[125] Article 101 states: “Committing violent unlawful sexual intercourse with a girl aged between fourteen (14) and eighteen (18), having reached the age of puberty, is punished by an imprisonment term varying from five (5) to ten (10) years”

[126] There is also a child pornography law (article 228, Criminal Code), but no specific laws on child prostitution.

[127] Moghadam, V. M. (1995) Gender and Revolutionary Transformation: Iran 1979 and East Central Europe 1989, Gender & Society 9,3:328-58, at p342

[128] Under said law, every sane person committing the offence of Zina, whether with consent or without consent is liable for the offence. However, the punishment provided for both cases is different.

[129] Foster, Ch. (1994) On the trail of a taboo: female circumcision in the Islamic world, Contemp Rev 264,1540:244 et seq.

[130] Ajzenstadt, M. & Cavaglion, G. (2002) The sexual body of the young Jew as an arena of ideological struggle, 1821-1948, Symbolic Interaction 25,1:93-116. Cf. Cavaglion, G. (2000) [Childhood as a social construction: The case of sex education in the Jewish settlement of the early 20th century], Megamwt [Hebrew] 40,3:531-48

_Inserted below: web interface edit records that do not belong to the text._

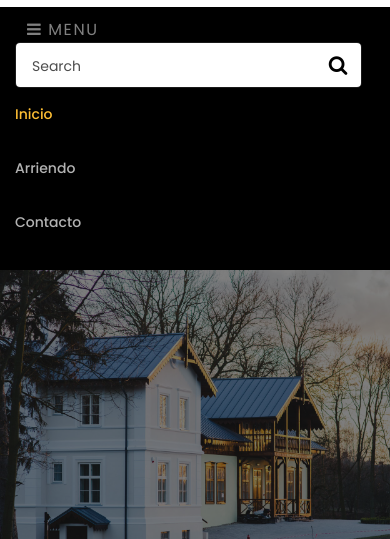
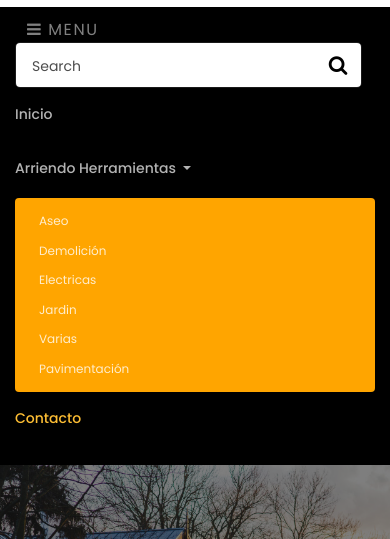
Before and after one commit to OscarBlaazz/ArriendoHerramientasPHP, a plain HTML site: page contact.html in a window 390 px wide. Both pictures are taken after a click on the button "MENU". Shown: the part 111-650 px from the top of the page. Drawn offline with Linux system fonts and the light colour scheme; some packages are replaced by stand-ins of ours; no server answers.

Commit message:
contacto_herramientas

```diff
--- a/contact.html
+++ b/contact.html
@@ -43,11 +43,25 @@
 	</form>
 	<div class="collapse navbar-collapse" id="ftco-nav">
 		<ul class="navbar-nav mr-auto">
-			<li class="nav-item active"><a href="index.html" class="nav-link">Inicio</a></li>
-			<li class="nav-item"><a href="about.html" class="nav-link">Arriendo</a></li>
-		<li class="nav-item"><a href="contact.html" class="nav-link">Contacto</a></li>
+			<li class="nav-item"><a href="index.html" class="nav-link">Inicio</a></li>
+
+			<li class="nav-item dropdown">
+				<a class="nav-link dropdown-toggle" href="#" id="navbarDropdownMenuLink" role="button" data-toggle="dropdown" aria-haspopup="true" aria-expanded="false">
+				  Arriendo Herramientas
+				</a>
+				<div class="dropdown-menu" aria-labelledby="navbarDropdownMenuLink"  style="background-color: orange">
+					<a class="dropdown-item" href="#">Aseo</a>
+					<a class="dropdown-item" href="#">Demolición</a>
+					<a class="dropdown-item" href="#">Electricas</a>
+					<a class="dropdown-item" href="#">Jardin</a>
+					<a class="dropdown-item" href="#">Varias</a>
+					<a class="dropdown-item" href="#">Pavimentación</a>
+				</div>
+			  </li>
+
+			  <li class="nav-item  active"><a href="contact.html" class="nav-link">Contacto</a></li>
 		</ul>
-	</div>
+	  </div>
 	</div>
 	</nav>
     <!-- END nav -->
```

[131] Epstein, L. M. (1948) Sex Laws and Customs in Judaism. 1967 ed. New York: KTAV Publ. House

[132] Couchard, F. (1987) La parole des mères, parole structurante pour les filles dans la culture musulmane, Perspect Psychia 26,8, Pt 3:198-206

[133] Follmer, W. (1997) Das Leben der Frau in arabisch-islamischen Landern. Betrachtungen eines Frauenarztes, Curare 11:21-8

[134] Halstead, J. M. (1997) Muslims and sex education, J Moral Educ 26,3:317-30. See further Ashraf, S. A. (1996) Editorial: the Islamic concept of sex as the basis of sex education, Muslim Educ Quart 13:1-3; Sarwar, G. (1992) Sex Education: The Muslim Perspective. London: Muslim Educational Trust

[135] Van Gelder, P. (1993) Tussen Schaamte en Mannelijkheid. Amsterdam: Het Spinhuis [Dutch]

[136] Mukhtar, M. H. (?) Tarbiyat-e-Aulad aur Islam [The Upbringing of Children in Islam]. dar-ut-Tasneef, Jamiat ul-Uloom Il-Islamiyyah allama Banuri Town Karachi. English transl. by Rafiq Abdur Rahman. Transl. esp. Chapter 11: Responsibility for Sexual Education.

[137] Beck, D. F. (1957) The Changing Moslem Family of the Middle East, Marriage & Fam Living 19,4:340-7

[138] Rapoport, T. & Garb, Y. (1998) The experience of religious fortification: Coming-of-age of Religious-Zionist young women, Gender & Educ 10,1:5-21

[139] Hauptman, J. (1988) Rereading the Rabbis: Woman’s Voice. Boulder, CO: Westview Press

[140] Cit. supra,  [http://www.brandeis.edu/projects/fse/judaism/juda-lit/juda-lit-hauptman.html]

[141] Meinardus, O. (1968) The ethical issue of the hymenorophy: a study on Middle East sexual morality, Acta Ethnograph Budapest 17,3/4:369-73

[142] Mernissi, F. (1982) Virginity and patriarchy, Women’s Stud Int Forum 5,2:183-91

[143] Kandela, P. (1996) Egypt's trade in hymen repair, Lancet, Jun 8;347(9015):1615

[144] Jehl, D. (1999) The Fervor: Islam’s Teachings and Chastity, The New York Times on the Web, June 20; Goodwin (1994), cit. infra

[145] [Various authors] (1998) Should doctors reconstruct the vaginal introitus of adolescent girls to mimic the virginal state? BMJ, Feb 7;316(7129):[459-62]; Usta, I. (2000) Hymenorrhaphy: what happens behind the gynaecologist's closed door? J Med Ethics 26,3:217-8

[146] http://www.islamset.com/bioethics/vision/salami.html, May 2002

[147] El Saadawi, N. (1980) Tschador: Frauen im Islam. London. German Ed.